As any open pit mine, it is about controlling the dust emissions due to the equipment movement and the blasting. For the equipment in movement for example, or other places where a high number of particles could be carried by the wind, dust control systems are in place. For the blasting (for the Kipawa Project about 1 per week), the dust will be verified and follow the regulatory rules in place by the governments.
Control systems will be put in place to ensure that the guidelines put in place by the government authorities are followed.
There will be road circulations with many trucks on the Maniwaki road. These trucks will carry chemical products and other supplies to answer to the needs of the mine and its operation. What happens if there is an accident? Could the water be contaminated in such a case?
At the moment, we anticipate during the mine operation, that about 12 trucks a day will deliver products to the site. The speed of 50 km/hour can be easily controlled by satellite. What is also important is that emergency plans are in place including respective teams dedicated to this task, if anything happens. This is all done, in collaboration with governmental and local authorities. In the case of an incident, the goal is to intervene as quickly as possible in an effort to protect the people and the affected area. All products can be contained and neutralized very quickly with good emergency management systems in place.
How many permanent positions will be created with this project?
In full operation, we estimate at this stage that 230 people will be employed. This activity will generate economic spinoffs of approximately $25 million per year in wages alone. Other businesses and suppliers will also benefit from this project. Results of the economic studies conducted, can be obtained upon request.
What happens when the project closes down? What happens to the residues and other elements? What will be the long term problems, if any? Will the burden of clean-up be left to the taxpayers?
Today, as part of the permit application, we need to submit a closing plan to government authorities. This plan is developed by external qualified firms, expert in the field. A component of this closing plan includes the closing and restoration costs.
Matamec has committed itself to put 100% of the restoration costs, in trust with the authorities of the Ministry of Natural Resources, as soon as the exploitation permits have been approved. This approach guarantees that the money will be there even in case of bankruptcy. In addition, Matamec will be using what is called progressive restoration, meaning that as the project evolves restoration and re-vegetation will take place. This approach will be used in an effort to minimize the environmental footprint, but also to confirm that the restoration program works well.
Either from observations on internet or other means, we can easily find some bad practices and experiences in relationship to different industries and mines from all across the world, why would you be different now?
Things have evolved significantly in the last fifteen to twenty years. The mining industry has experienced many challenges in the past, and many lessons have been learned from mining here and elsewhere. Fortunately, the industry is evolving and with corporate and collective consciences, we have industries that now operate with norms many times higher than the ones imposed by the governments.
In regards to other rare earth mines in the world, we cannot serve as a reference for those experiences.
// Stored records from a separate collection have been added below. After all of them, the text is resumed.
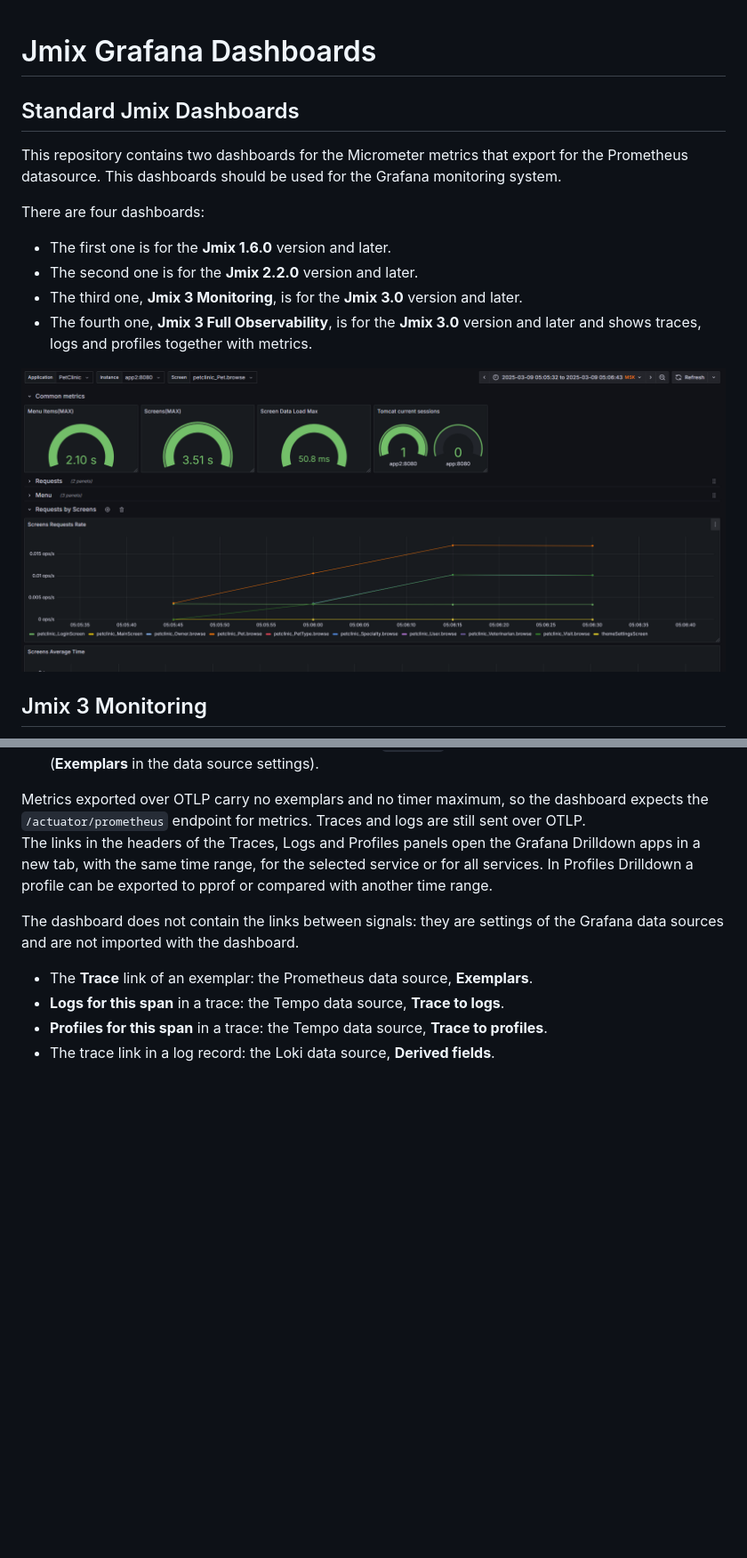
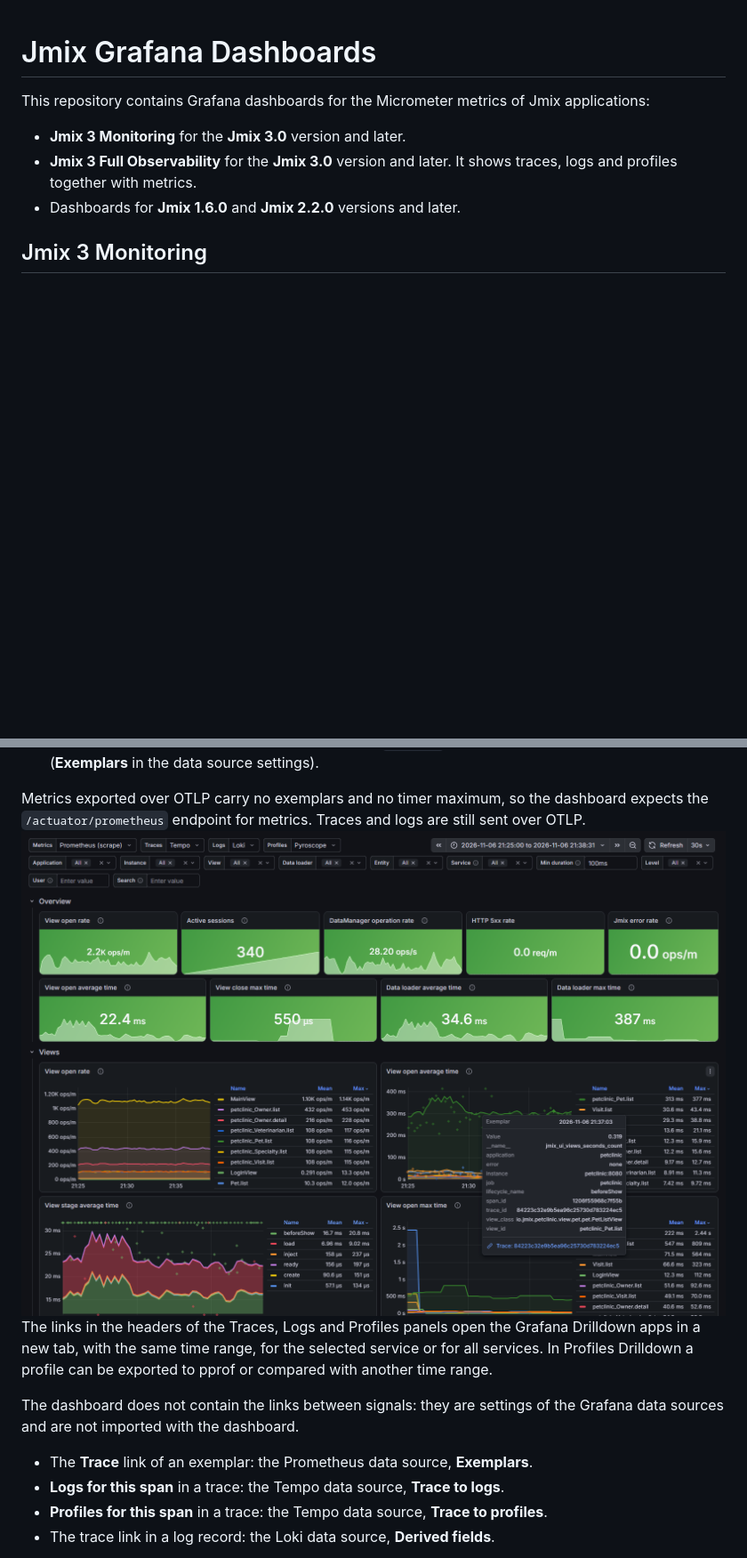
Before and after one commit to jmix-framework/jmix-grafana-dashboards, a Markdown page: README.md, 2 parts joined by grey strips. Shown at 89% size. Rendered like a GitHub page; pictures changed too: images/jmix_3_full_observability.png; blank space fills up the shorter version.

Commit message:
Restructure README and add signal link screenshots
Describe the Jmix 3 dashboards first and move the Jmix 1.6 and 2.2 dashboards to a separate section. Replace the Full Observability screenshot with an exemplar linked to its trace and add screenshots of a trace with the profile and the log records of its span.

```diff
--- a/README.md
+++ b/README.md
@@ -1,17 +1,11 @@
 <h1>Jmix Grafana Dashboards</h1>
-<h2>Standard Jmix Dashboards</h2>
 
-This repository contains two dashboards for the Micrometer metrics that export for the Prometheus datasource.
-This dashboards should be used for the Grafana monitoring system.
-
-There are four dashboards:
+This repository contains Grafana dashboards for the Micrometer metrics of Jmix applications:
 <ul>
-    <li>The first one is for the <b>Jmix 1.6.0</b> version and later.</li>
-    <li>The second one is for the <b>Jmix 2.2.0</b> version and later.</li>
-    <li>The third one, <b>Jmix 3 Monitoring</b>, is for the <b>Jmix 3.0</b> version and later.</li>
-    <li>The fourth one, <b>Jmix 3 Full Observability</b>, is for the <b>Jmix 3.0</b> version and later and shows traces, logs and profiles together with metrics.</li>
+    <li><b>Jmix 3 Monitoring</b> for the <b>Jmix 3.0</b> version and later.</li>
+    <li><b>Jmix 3 Full Observability</b> for the <b>Jmix 3.0</b> version and later. It shows traces, logs and profiles together with metrics.</li>
+    <li>Dashboards for <b>Jmix 1.6.0</b> and <b>Jmix 2.2.0</b> versions and later.</li>
 </ul>
-<img src="images/jmix_dashboard.png" alt="Jmix Dashboard"/>
 
 <h2>Jmix 3 Monitoring</h2>
 
@@ -51,6 +45,8 @@ Exemplars require the following:
 </ul>
 Metrics exported over OTLP carry no exemplars and no timer maximum, so the dashboard expects the <code>/actuator/prometheus</code> endpoint for metrics. Traces and logs are still sent over OTLP.
 
+<img src="images/jmix_3_full_observability.png" alt="Jmix 3 Full Observability dashboard: exemplar of a view opening linked to its trace"/>
+
 The links in the headers of the Traces, Logs and Profiles panels open the Grafana Drilldown apps in a new tab, with the same time range, for the selected service or for all services. In Profiles Drilldown a profile can be exported to pprof or compared with another time range.
 
 The dashboard does not contain the links between signals: they are settings of the Grafana data sources and are not imported with the dashboard.
```
Also changed, not shown: other parts of README.md (+13 -1 lines), images/jmix_3_trace_logs.png (added), images/jmix_3_trace_profile.png (added).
Their operations were not well regulated and often operated with no concern for the environment. Theses mines also have different minerals than the Kipawa Project ones.
Matamec is committed to use these lessons learned from other mines, to ensure that its activities in the Kipawa project will respect the environmental norms and the safety of the people we live and work with.
In general, the mines are first there for profits and do not really have concerns for the environment. Isn’t it the same for Matamec?
As with all other enterprise in our society, when it comes to profits, we have nothing to hide. Yes the Kipawa project has to be profitable in an effort to convince the investors. That being said, yes it has to be profitable but not to the expense of the environment and the people.